WORK INSTRUCTION: Report, as a single number, how many lines of the records contain the word "shown".

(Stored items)
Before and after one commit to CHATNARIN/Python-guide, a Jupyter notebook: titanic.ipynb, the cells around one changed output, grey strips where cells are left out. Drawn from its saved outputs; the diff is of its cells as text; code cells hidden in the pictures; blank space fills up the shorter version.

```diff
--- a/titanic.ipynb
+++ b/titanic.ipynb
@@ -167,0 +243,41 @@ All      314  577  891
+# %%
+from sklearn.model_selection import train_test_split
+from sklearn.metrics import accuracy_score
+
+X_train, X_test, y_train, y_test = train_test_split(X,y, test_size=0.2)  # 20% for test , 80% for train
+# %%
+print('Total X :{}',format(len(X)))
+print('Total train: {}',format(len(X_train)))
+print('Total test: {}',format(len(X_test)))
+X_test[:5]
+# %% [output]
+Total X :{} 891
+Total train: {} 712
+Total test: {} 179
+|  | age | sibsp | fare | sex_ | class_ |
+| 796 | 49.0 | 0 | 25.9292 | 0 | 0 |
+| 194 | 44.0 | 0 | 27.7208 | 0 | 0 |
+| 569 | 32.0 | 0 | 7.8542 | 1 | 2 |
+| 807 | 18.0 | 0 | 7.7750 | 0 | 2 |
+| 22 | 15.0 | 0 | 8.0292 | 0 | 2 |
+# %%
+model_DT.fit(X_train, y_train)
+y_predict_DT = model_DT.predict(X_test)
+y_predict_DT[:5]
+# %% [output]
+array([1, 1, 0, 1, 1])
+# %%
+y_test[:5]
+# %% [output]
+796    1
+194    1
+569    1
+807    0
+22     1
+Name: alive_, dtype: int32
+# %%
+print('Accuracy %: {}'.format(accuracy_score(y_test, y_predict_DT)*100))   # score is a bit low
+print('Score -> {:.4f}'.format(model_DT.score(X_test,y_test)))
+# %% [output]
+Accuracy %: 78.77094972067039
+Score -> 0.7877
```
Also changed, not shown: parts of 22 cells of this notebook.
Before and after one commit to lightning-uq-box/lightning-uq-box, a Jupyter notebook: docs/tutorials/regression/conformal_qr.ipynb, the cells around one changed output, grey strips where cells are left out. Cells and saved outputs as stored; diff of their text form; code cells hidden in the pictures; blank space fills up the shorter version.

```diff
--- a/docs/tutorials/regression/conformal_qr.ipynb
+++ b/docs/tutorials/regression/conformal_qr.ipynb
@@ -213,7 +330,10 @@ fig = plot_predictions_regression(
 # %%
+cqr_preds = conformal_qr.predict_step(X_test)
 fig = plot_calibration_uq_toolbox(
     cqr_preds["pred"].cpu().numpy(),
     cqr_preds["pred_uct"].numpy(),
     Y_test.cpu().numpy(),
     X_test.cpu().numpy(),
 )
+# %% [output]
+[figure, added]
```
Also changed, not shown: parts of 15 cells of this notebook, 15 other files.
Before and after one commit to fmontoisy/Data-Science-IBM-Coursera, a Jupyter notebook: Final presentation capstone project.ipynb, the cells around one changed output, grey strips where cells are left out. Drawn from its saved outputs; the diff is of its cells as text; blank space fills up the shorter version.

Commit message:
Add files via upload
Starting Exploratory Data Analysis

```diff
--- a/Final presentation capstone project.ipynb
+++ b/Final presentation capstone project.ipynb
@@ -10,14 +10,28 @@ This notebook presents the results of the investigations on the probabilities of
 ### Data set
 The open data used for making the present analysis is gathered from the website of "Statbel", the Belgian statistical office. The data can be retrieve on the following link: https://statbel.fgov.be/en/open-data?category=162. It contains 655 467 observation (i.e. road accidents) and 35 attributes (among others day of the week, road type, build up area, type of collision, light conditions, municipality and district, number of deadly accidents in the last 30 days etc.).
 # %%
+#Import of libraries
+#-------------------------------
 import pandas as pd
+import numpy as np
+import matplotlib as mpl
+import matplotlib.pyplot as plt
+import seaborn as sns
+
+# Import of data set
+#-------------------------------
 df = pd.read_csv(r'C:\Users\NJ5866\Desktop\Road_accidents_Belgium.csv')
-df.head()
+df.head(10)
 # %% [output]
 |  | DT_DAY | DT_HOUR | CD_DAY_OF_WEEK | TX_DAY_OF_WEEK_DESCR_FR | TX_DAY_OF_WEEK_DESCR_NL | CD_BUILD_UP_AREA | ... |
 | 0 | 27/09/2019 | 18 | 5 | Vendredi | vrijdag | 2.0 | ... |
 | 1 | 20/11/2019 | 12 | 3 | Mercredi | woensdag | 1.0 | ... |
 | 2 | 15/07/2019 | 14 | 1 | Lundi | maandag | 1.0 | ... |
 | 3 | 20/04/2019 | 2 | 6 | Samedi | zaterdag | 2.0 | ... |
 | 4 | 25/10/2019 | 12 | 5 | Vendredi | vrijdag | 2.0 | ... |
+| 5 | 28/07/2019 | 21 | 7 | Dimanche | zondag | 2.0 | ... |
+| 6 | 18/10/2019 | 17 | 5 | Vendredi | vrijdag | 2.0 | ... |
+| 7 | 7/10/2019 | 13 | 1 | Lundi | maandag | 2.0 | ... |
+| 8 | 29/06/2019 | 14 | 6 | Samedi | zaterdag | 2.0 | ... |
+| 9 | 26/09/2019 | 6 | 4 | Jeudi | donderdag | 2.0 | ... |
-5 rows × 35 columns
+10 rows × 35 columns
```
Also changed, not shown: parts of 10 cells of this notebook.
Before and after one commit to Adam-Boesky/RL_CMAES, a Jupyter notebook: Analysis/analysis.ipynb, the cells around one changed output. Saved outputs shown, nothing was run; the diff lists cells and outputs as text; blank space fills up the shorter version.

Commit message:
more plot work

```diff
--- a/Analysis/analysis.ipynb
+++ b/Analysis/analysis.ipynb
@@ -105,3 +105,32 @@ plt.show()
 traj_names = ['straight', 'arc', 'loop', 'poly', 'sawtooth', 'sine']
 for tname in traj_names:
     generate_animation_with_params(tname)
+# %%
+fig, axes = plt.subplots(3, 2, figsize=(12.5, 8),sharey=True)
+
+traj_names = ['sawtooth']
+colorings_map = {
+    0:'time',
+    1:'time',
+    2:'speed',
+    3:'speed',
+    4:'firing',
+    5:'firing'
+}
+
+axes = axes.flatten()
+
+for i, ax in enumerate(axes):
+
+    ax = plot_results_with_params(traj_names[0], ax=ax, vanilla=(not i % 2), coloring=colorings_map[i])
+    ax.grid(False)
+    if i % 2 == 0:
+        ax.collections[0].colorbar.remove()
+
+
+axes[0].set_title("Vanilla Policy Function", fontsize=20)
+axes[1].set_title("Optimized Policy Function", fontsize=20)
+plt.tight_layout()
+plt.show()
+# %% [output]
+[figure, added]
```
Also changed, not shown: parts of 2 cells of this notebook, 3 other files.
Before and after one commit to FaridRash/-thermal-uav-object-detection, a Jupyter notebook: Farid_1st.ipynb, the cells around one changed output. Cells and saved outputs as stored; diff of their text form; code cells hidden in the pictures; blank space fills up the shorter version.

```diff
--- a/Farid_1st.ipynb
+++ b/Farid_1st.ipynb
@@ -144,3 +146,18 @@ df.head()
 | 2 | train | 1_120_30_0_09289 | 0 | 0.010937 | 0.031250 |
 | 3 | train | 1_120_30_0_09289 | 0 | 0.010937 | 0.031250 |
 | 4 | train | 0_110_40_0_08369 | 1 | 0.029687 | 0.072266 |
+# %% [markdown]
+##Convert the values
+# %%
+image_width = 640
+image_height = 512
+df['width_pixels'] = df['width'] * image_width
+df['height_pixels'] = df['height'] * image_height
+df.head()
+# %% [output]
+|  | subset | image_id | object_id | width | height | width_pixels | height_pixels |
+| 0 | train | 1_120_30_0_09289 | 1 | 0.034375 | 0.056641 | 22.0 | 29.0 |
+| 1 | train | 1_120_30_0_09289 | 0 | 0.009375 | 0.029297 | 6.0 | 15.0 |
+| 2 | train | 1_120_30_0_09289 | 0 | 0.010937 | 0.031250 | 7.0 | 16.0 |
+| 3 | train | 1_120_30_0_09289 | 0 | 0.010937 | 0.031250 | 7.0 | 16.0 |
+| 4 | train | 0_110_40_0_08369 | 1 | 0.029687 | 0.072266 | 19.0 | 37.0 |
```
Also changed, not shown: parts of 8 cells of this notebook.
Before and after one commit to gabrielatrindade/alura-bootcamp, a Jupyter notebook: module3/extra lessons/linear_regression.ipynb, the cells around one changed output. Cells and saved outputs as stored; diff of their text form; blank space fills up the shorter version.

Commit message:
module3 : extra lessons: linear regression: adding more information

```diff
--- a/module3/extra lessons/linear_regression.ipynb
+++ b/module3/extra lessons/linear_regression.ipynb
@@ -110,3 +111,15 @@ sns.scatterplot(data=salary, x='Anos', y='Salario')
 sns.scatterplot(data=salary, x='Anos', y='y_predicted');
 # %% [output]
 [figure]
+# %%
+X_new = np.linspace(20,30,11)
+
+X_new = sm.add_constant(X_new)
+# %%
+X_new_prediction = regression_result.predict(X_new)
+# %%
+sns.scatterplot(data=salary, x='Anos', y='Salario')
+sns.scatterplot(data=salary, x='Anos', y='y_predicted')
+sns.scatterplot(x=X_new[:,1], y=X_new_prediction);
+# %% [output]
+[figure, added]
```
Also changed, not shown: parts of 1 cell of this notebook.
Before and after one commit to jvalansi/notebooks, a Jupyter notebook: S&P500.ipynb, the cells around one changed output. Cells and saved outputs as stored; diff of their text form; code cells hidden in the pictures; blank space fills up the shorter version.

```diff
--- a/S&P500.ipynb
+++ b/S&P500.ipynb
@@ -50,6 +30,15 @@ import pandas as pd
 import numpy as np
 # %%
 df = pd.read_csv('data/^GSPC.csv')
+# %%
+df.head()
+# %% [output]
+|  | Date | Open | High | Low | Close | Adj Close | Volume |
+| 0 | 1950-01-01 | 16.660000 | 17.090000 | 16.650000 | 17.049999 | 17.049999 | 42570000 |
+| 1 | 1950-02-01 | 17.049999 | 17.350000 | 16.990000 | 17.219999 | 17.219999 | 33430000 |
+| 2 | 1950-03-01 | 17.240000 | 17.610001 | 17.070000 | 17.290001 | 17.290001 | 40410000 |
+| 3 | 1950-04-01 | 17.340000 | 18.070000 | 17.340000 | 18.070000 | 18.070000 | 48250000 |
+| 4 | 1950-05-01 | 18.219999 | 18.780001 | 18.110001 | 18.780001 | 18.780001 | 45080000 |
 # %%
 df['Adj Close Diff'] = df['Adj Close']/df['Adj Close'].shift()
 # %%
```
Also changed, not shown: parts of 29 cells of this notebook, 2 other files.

RESPONSE FOR THIS EXERCISE: 8